The risk of developing aggressive cancer increases with age as genetic mutations accumulate in our cells from exposure to cancer-causing substances in the environment. Now, former Damon Runyon Fellow John Blenis, PhD, and colleagues at Weill Cornell Medicine have discovered a molecule produced by our own cells that can accumulate in the blood as we age and help cancer cells spread from one site in the body to other organs. The researchers found that the level of methylmalonic acid (MMA)—a by-product of protein and fat digestion—is significantly higher in the blood of otherwise healthy people over the age of 60.
The researchers treated human cancer cells with blood serum samples from people who were either under 30 or over 60. Only the cancer cells treated with serum of older individuals gained the ability to metastasize by detaching from surrounding cells and becoming mobile. When injected into mice, the treated cells quickly migrated to the lungs and started new tumors.
When the researchers analyzed the serum used to treat the cancer cells, they found that MMA was elevated in all the samples that were able to induce metastasis. They then exposed cancer cells to elevated levels of MMA only, and the same transformation was seen.
All the people in this study who had high plasma levels of MMA seemed to be cancer-free, suggesting that the effects of MMA are specific to cancer spread in the body, rather than to initial cancer formation.
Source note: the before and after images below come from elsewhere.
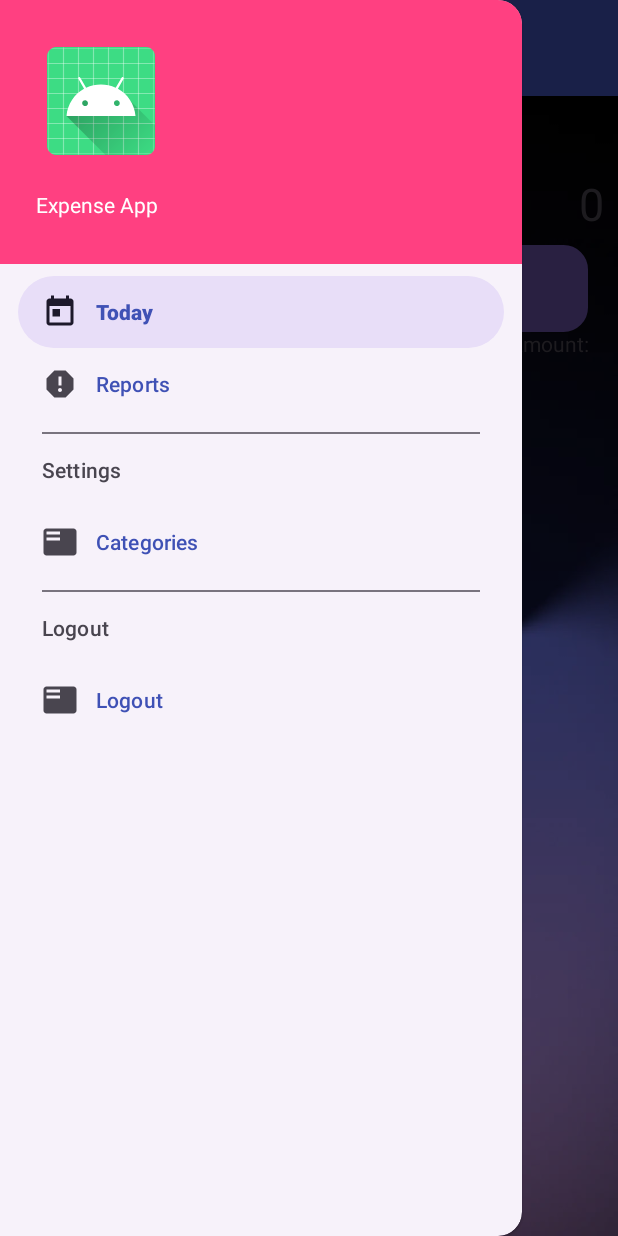
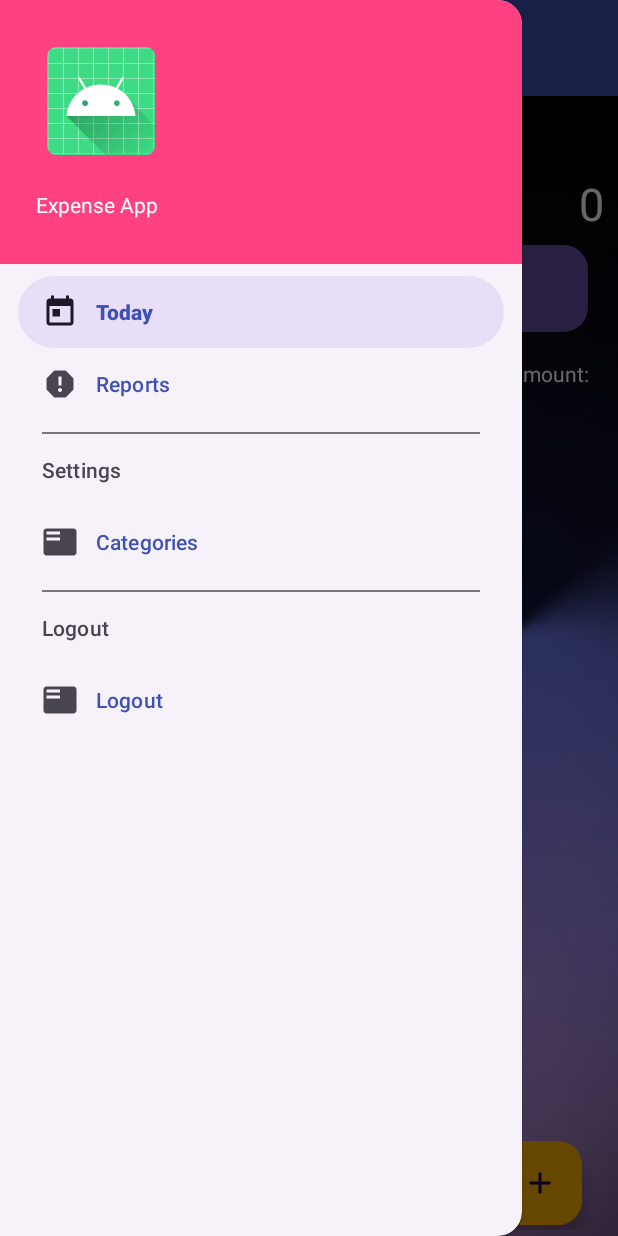
Before and after one commit to Faiz-Shaikh-16/ExpenseTracker, an Android app: the screen it shows after launch once a user with an empty profile is signed in (MainActivity), with the side drawer open, on a phone screen of 412 x 824 dp. Run offline under Robolectric (Android 15) with nearby library versions, the phone set to English and light mode, and no system bars; our stand-ins replace Firebase (no records; nobody signed in at launch, a user with empty details on screens opened directly).

Commit message:
Updated UI and added floating action button

```diff
--- a/app/src/main/java/com/example/expensetracker/TodayFragment.java
+++ b/app/src/main/java/com/example/expensetracker/TodayFragment.java
@@ -22,6 +22,7 @@ import androidx.annotation.Nullable;
 import androidx.fragment.app.Fragment;
 
 import com.example.expensetracker.db.DataBaseHelper;
+import com.google.android.material.floatingactionbutton.FloatingActionButton;
 
 import java.text.SimpleDateFormat;
 import java.util.ArrayList;
@@ -31,6 +32,7 @@ import java.util.Locale;
 public class TodayFragment extends Fragment {
 
     Spinner spinnerDialog;
+    FloatingActionButton floatingAddBtn;
     EditText etAmount;
     EditText etDate;
     ListView lvExpenses;
@@ -73,6 +75,9 @@ public class TodayFragment extends Fragment {
         tvTitle.setPaintFlags(tvTitle.getPaintFlags() | Paint.UNDERLINE_TEXT_FLAG);
         tvGetToday.setText(dataBaseHelper.totalForToday() + "");
         expensesList = dataBaseHelper.getTodayData();
+
+        floatingAddBtn = rootview.findViewById(R.id.floatingAddBtn);
+
         custom = new CustomAdapterTodayListExpenses(getContext(),
                 R.layout.row,
                 expensesList);
@@ -91,6 +96,13 @@ public class TodayFragment extends Fragment {
             @Override
             public void onClick(View view) {
                 dialogAddIncome();
+            }
+        });
+
+        floatingAddBtn.setOnClickListener(new View.OnClickListener() {
+            @Override
+            public void onClick(View view) {
+                dialogAddExpense();
             }
         });
 
@@ -157,9 +169,9 @@ public class TodayFragment extends Fragment {
                             // Update the UI
                             tvGetToday.setText(dataBaseHelper.totalForToday() + "");
                             expensesList = dataBaseHelper.getTodayData();
-                            custom = new CustomAdapterTodayListExpenses(getContext(), R.layout.row, expensesList);
-                            lvExpenses.setAdapter(custom);
-                            custom.notifyDataSetChanged();
+//                            custom = new CustomAdapterTodayListExpenses(getContext(), R.layout.row, expensesList);
+//                            lvExpenses.setAdapter(custom);
+//                            custom.notifyDataSetChanged();
                         }
                     }
                 })
--- /dev/null
+++ b/app/src/main/res/drawable/baseline_add_24.xml
@@ -0,0 +1,5 @@
+<vector android:height="24dp" android:tint="#000000"
+    android:viewportHeight="24" android:viewportWidth="24"
+    android:width="24dp" xmlns:android="http://schemas.android.com/apk/res/android">
+    <path android:fillColor="@android:color/white" android:pathData="M19,13h-6v6h-2v-6H5v-2h6V5h2v6h6v2z"/>
+</vector>
--- a/app/src/main/res/layout/custom_dialog.xml
+++ b/app/src/main/res/layout/custom_dialog.xml
@@ -18,7 +18,7 @@
         android:clickable="true"
         android:ems="10"
         android:inputType="number"
-        android:maxLength="4"
+
         android:maxLines="1"
         android:textColorHighlight="#d4c5c5" />
 
@@ -38,7 +38,7 @@
         android:layout_above="@+id/editText_dialog"
         android:layout_centerHorizontal="true"
         android:layout_marginBottom="-29dp"
-        android:text="Expense:" />
+        android:text="Amount:"/>
 
     <TextView
         android:id="@+id/textView4"
--- a/app/src/main/res/layout/fragment_today.xml
+++ b/app/src/main/res/layout/fragment_today.xml
@@ -13,7 +13,8 @@
         android:layout_centerHorizontal="true"
         android:text="Today's Expenses "
         android:textAlignment="center"
-        android:textSize="20sp" />
+        android:textSize="20sp"
+        android:textColor="#FFF"/>
 
     <TextView
         android:id="@+id/tv_total_amount"
@@ -23,7 +24,9 @@
         android:layout_marginTop="47dp"
         android:paddingRight="5dp"
         android:textAlignment="textEnd"
-        android:textSize="30sp" />
+        android:textSize="30sp"
+        android:textColor="#FFF"
+        android:text="0"/>
 
     <TextView
         android:id="@+id/tv_month_expenses"
@@ -33,8 +36,9 @@
         android:layout_alignParentTop="true"
         android:layout_marginTop="47dp"
         android:paddingLeft="5dp"
-        android:text="Today's Total"
-        android:textSize="30sp" />
+        android:text="Today's Total:          ₹"
+        android:textSize="30sp"
+        android:textColor="#FFF"/>
 
 
     <Button
@@ -66,7 +70,7 @@
     <ListView
         android:id="@+id/lv_fragm_today"
         android:layout_width="match_parent"
-        android:layout_height="389dp"
+        android:layout_height="450dp"
         android:layout_below="@+id/textViewCat"
         android:layout_alignParentStart="true"
         android:layout_marginStart="8dp"
@@ -79,7 +83,9 @@
         android:layout_alignParentStart="true"
         android:layout_below="@+id/button_today"
         android:paddingLeft="15dp"
-        android:text="Category:" />
+        android:text="Category:"
+        android:textColor="#FFF"
+        android:layout_marginTop="20dp"/>
 
     <TextView
         android:id="@+id/textViewCurr"
@@ -89,7 +95,9 @@
         android:layout_alignParentEnd="true"
         android:paddingRight="15dp"
         android:text="Amount:"
-        android:textAlignment="textEnd" />
+        android:textAlignment="textEnd"
+        android:textColor="#FFF"
+        android:layout_marginTop="20dp"/>
 
     <TextView
         android:id="@+id/textViewDate"
@@ -97,6 +105,19 @@
         android:layout_height="wrap_content"
         android:layout_below="@+id/button_today"
         android:layout_centerHorizontal="true"
-        android:text="Date:" />
+        android:text="Date:"
+        android:textColor="#FFF"
+        android:layout_marginTop="20dp"/>
+
+    <com.google.android.material.floatingactionbutton.FloatingActionButton
+        android:layout_width="wrap_content"
+        android:layout_height="wrap_content"
+        android:layout_below="@id/lv_fragm_today"
+        android:layout_alignParentEnd="true"
+        android:layout_marginTop="50dp"
+        android:layout_marginEnd="20dp"
+        android:src="@drawable/baseline_add_24"
+        android:backgroundTint="#FFB300"
+        android:id="@+id/floatingAddBtn"/>
 
 </RelativeLayout>
```
Also changed, not shown: app/src/main/res/layout/row.xml (+19 -3 lines).
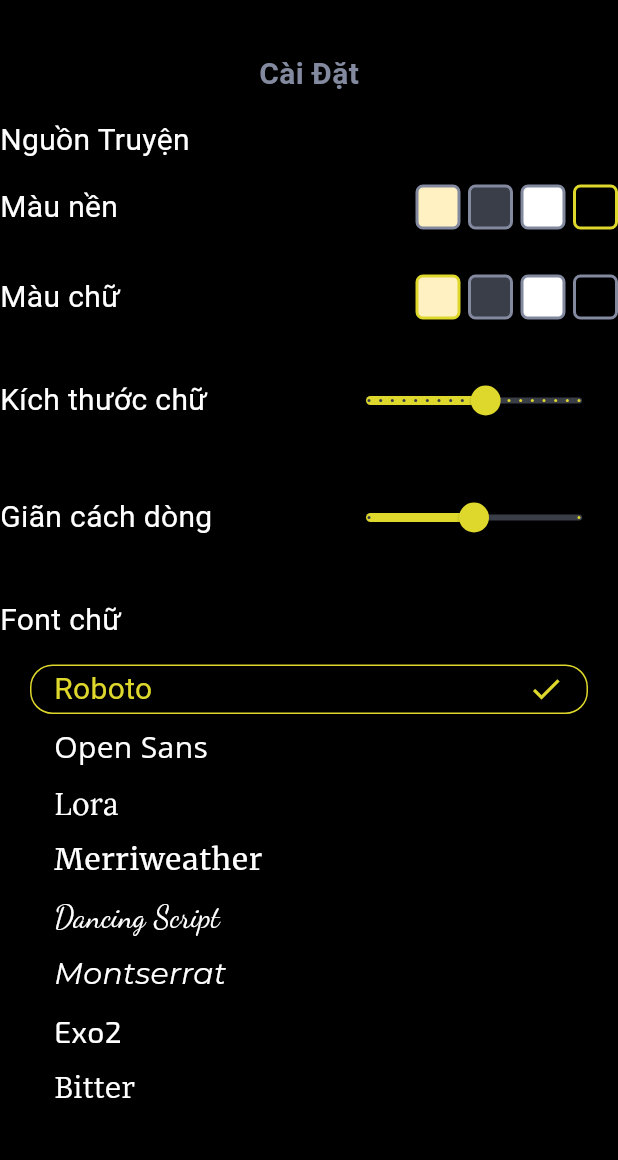
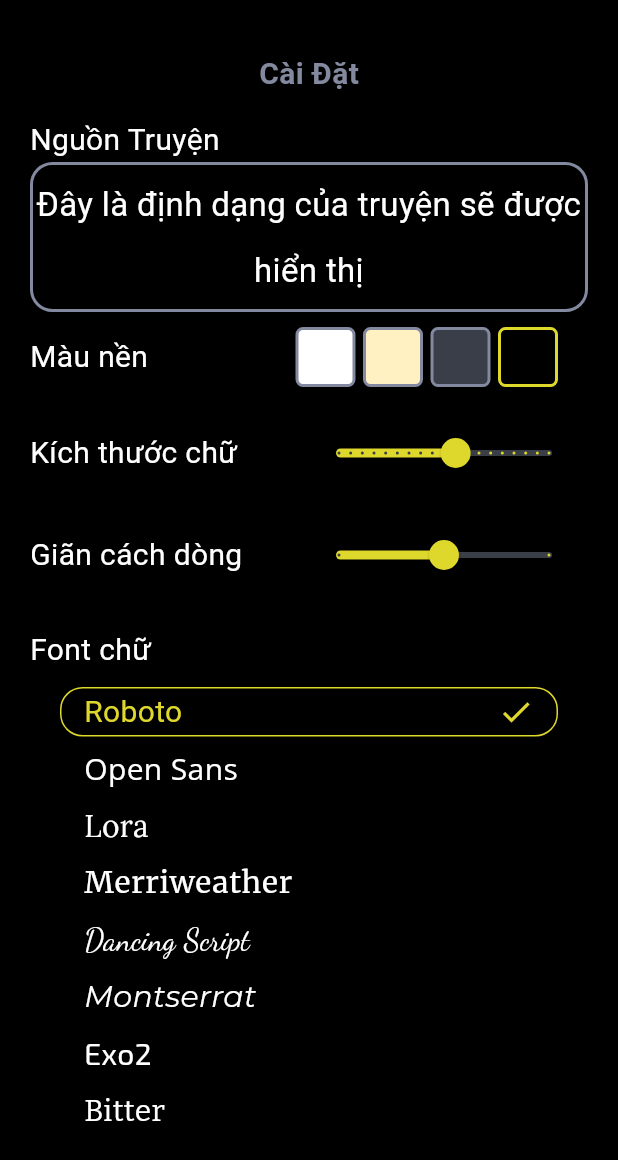
Before and after one commit to chanhuy142/NovelCrawlFE, a Flutter app: the SettingPage screen opened directly, on a phone screen of 412 x 824 dp. Shown: the top 1160 px of the screen. Run offline on Flutter 3.47's test engine with Material 3 defaults, Android fonts, the phone set to English and light mode, and no system bars; our stand-ins replace file_picker, hive, permission_handler; accounts and stored records are empty; network calls fail; project files that could hold a hidden picture were left out.

Commit message:
fix ui setting

```diff
--- a/lib/popup/export_popup.dart
+++ b/lib/popup/export_popup.dart
@@ -54,7 +54,7 @@ class _ExportPopupState extends State<ExportPopup> {
     });
   }
 
-  void exportNovel(String novelName, int chapter) {
+  void exportNovel(String novelName, int chapter, String author, String cover) {
     setLoading(true);
     APIService().getChapterContent(widget.novel, chapter).then((value) {
       setState(() {
@@ -64,7 +64,7 @@ class _ExportPopupState extends State<ExportPopup> {
         }
         selectContentFromPrioritySource();
         print(fileType);
-        APIService().getExportFile('$novelName - Chương $chapter', _content, fileType).then((value) {
+        APIService().getExportFile('$novelName - Chương $chapter', _content, fileType, author, cover).then((value) {
           ExportService.writeCounter(value.bodyBytes, '$novelName - Chương $chapter.$fileType').then((value){
             Navigator.of(context).pop();
             setLoading(false);
@@ -162,7 +162,7 @@ class _ExportPopupState extends State<ExportPopup> {
                   _ChapterController.text = "1";
                   return;
                 }
-                exportNovel(widget.novel.novelName, chapter);
+                exportNovel(widget.novel.novelName, chapter, widget.novel.author, widget.novel.cover);
               } catch (e) {
                 print(e);
                 Navigator.of(context).pop();
--- a/lib/screens/settingscreen.dart
+++ b/lib/screens/settingscreen.dart
@@ -85,7 +85,7 @@ class _SettingPageState extends State<SettingPage> {
         body: SingleChildScrollView(
           child: Padding(
               padding: //top padding
-                  const EdgeInsets.only(top: 35),
+                  const EdgeInsets.only(top: 35, left: 20, right: 20),
               child: Column(
                 crossAxisAlignment: CrossAxisAlignment.start,
                 children: [
@@ -111,8 +111,29 @@ class _SettingPageState extends State<SettingPage> {
                     ),
                   ),
                   widget.novelSourceSelector,
+                  Container(
+                    height: 100,
+                    alignment: Alignment.center,
+                    decoration: BoxDecoration(
+                      shape: BoxShape.rectangle,
+                      borderRadius: BorderRadius.circular(15),
+                      color: colors[selectedBackground],
+                      border: Border.all(
+                        color: const Color(0xFF83899F),
+                        width: 2,
+                      ),
+                    ),
+                    child: Text('Đây là định dạng của truyện sẽ được hiển thị',
+                        softWrap: true,
+                        textAlign: TextAlign.center,
+                        style: TextStyle(
+                            color: colors[selectedColor],
+                            fontSize: fontSize.toDouble(),
+                            fontFamily: fonts[selectedFont],
+                            height: lineSpacing.toDouble()))
+                  ),
                   Padding(
-                    padding: const EdgeInsets.only(top: 15, bottom: 15),
+                    padding: const EdgeInsets.only(top: 10, bottom: 10),
                     child: Row(
                       children: [
                         const Text(
@@ -122,10 +143,10 @@ class _SettingPageState extends State<SettingPage> {
                               fontSize: 20,
                               fontWeight: FontWeight.normal),
                         ),
-                        const Spacer(),
                         Expanded(
-                          child: SizedBox(
-                            height: 30,
+                          child: Container(
+                            height: 40,
+                            margin: const EdgeInsets.only(right: 20),
                             child: ListView.builder(
                                 scrollDirection: Axis.horizontal,
                                 itemCount: colors.length,
@@ -135,13 +156,14 @@ class _SettingPageState extends State<SettingPage> {
                                     onTap: () {
                                       setState(() {
                                         selectedBackground = index;
-                                        stateService
-                                            .saveBackgroundColorID(index);
+                                        stateService.saveBackgroundColorID(index);
+                                        selectedColor = 3-index;
+                                        stateService.saveColorID(3-index);
                                         widget.onUpdated();
                                       });
                                     },
                                     child: Container(
-                                      width: 30,
+                                      width: 40,
                                       margin: const EdgeInsets.only(left: 5),
                                       decoration: BoxDecoration(
                                         color: colors[index],
@@ -163,57 +185,7 @@ class _SettingPageState extends State<SettingPage> {
                     ),
                   ),
                   Padding(
-                    padding: const EdgeInsets.only(top: 15, bottom: 15),
-                    child: Row(
-                      children: [
-                        const Text(
-                          'Màu chữ',
-                          style: TextStyle(
-                              color: Color(0xFFFFFFFF),
-                              fontSize: 20,
-                              fontWeight: FontWeight.normal),
-                        ),
-                        const Spacer(),
-                        Expanded(
-                          child: SizedBox(
-                            height: 30,
-                            child: ListView.builder(
-                                scrollDirection: Axis.horizontal,
-                                itemCount: colors.length,
-                                reverse: true,
-                                itemBuilder: (context, index) {
-                                  return InkWell(
-                                    onTap: () {
-                                      setState(() {
-                                        selectedColor = index;
-                                        stateService.saveColorID(index);
-                                        widget.onUpdated();
-                                      });
-                                    },
-                                    child: Container(
-                                      width: 30,
-                                      margin: const EdgeInsets.only(left: 5),
-                                      decoration: BoxDecoration(
-                                        color: colors[index],
-                                        shape: BoxShape.rectangle,
-                                        borderRadius: BorderRadius.circular(5),
-                                        border: Border.all(
-                                          color: index == selectedColor
-                                              ? const Color(0xFFDFD82C)
-                                              : const Color(0xFF83899F),
-                                          width: 2,
-                                        ),
-                                      ),
-                                    ),
-                                  );
-                                }),
-                          ),
-                        ),
-                      ],
-                    ),
-                  ),
-                  Padding(
-                    padding: const EdgeInsets.only(top: 15, bottom: 15),
+                    padding: const EdgeInsets.only(top: 10, bottom: 10),
                     child: Row(
                       children: [
                         const Text(
@@ -244,7 +216,7 @@ class _SettingPageState extends State<SettingPage> {
                     ),
                   ),
                   Padding(
-                    padding: const EdgeInsets.only(top: 15, bottom: 15),
+                    padding: const EdgeInsets.only(top: 10, bottom: 10),
                     child: Row(
                       children: [
                         const Text(
@@ -270,6 +242,7 @@ class _SettingPageState extends State<SettingPage> {
                           },
                           activeColor: const Color(0xFFDFD82C),
                           inactiveColor: const Color(0xFF3A3E47),
+
                         ),
                       ],
                     ),
@@ -292,7 +265,7 @@ class _SettingPageState extends State<SettingPage> {
                         Expanded(
                           child: ListView.builder(
                               padding: const EdgeInsets.only(
-                                  top: 15, bottom: 15, left: 20, right: 20),
+                                  top: 10, bottom: 10, left: 20, right: 20),
                               scrollDirection: Axis.vertical,
                               itemCount: fonts.length,
                               itemBuilder: (context, index) {
--- a/lib/service/api_service.dart
+++ b/lib/service/api_service.dart
@@ -12,7 +12,7 @@ class APIService {
   AllSourceChapterContent allSourceChapterContentFromJson(String str) =>
       AllSourceChapterContent.fromJson(jsonDecode(str));
 
-  String localhost = 'http://192.168.1.19:3000';
+  String localhost = 'http://192.168.1.11:3000';
   //send to http://localhost/details
   //port 3000
   Future<Library> getNovelDetails() async {
@@ -81,7 +81,7 @@ class APIService {
     }
   }
 
-  Future<Response> getExportFile(String name, String content, String fileType) async {
+  Future<Response> getExportFile(String name, String content, String fileType, String author, String coverImage) async {
     try {
       String apiUrl = '$localhost/download';
       final response = await http.post(
@@ -93,6 +93,8 @@ class APIService {
           'content': content,
           'name': name,
           'fileType': fileType,
+          'author': author,
+          'coverImage': coverImage
           // Add any other data you want to send in the body
         }),
       );
--- a/lib/service/state_service.dart
+++ b/lib/service/state_service.dart
@@ -20,9 +20,9 @@ class StateService{
 
   final List<Color> colors = [
     Colors.black,
-    Colors.white,
     const Color(0xFF3A3E48),
     const Color(0xFFFFF1C2),
+    Colors.white,
   ];
 
   final List<String> fonts = [
```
Cancer initiation and spread are distinct processes that involve different molecular mechanisms.
The researchers also analyzed the genetic changes in the cancer cells and found that higher levels of MMA were associated with increased expression of the SOX4 gene, which contributes to tumor progression and is highly active in aggressive cancers. Blocking the expression of SOX4 stopped MMA from inducing metastasis in mice and drug resistance.
The findings suggest that in the future people could possibly to reduce the protein and fat in their diet to control MMA levels as they age. Alternatively, drugs that reduce MMA levels could be useful in inhibiting metastasis and thus reduce deaths in older cancer patients.
“This discovery is the beginning of investigations in many different directions, but our hope overall is that we’ll be able eventually to develop therapies to reduce MMA levels and thereby reduce cancer mortality,” said Dr. John Blenis.
This research was published in Nature.
This post was originally published by Damon Runyon Cancer Research Foundation. It is republished with permission.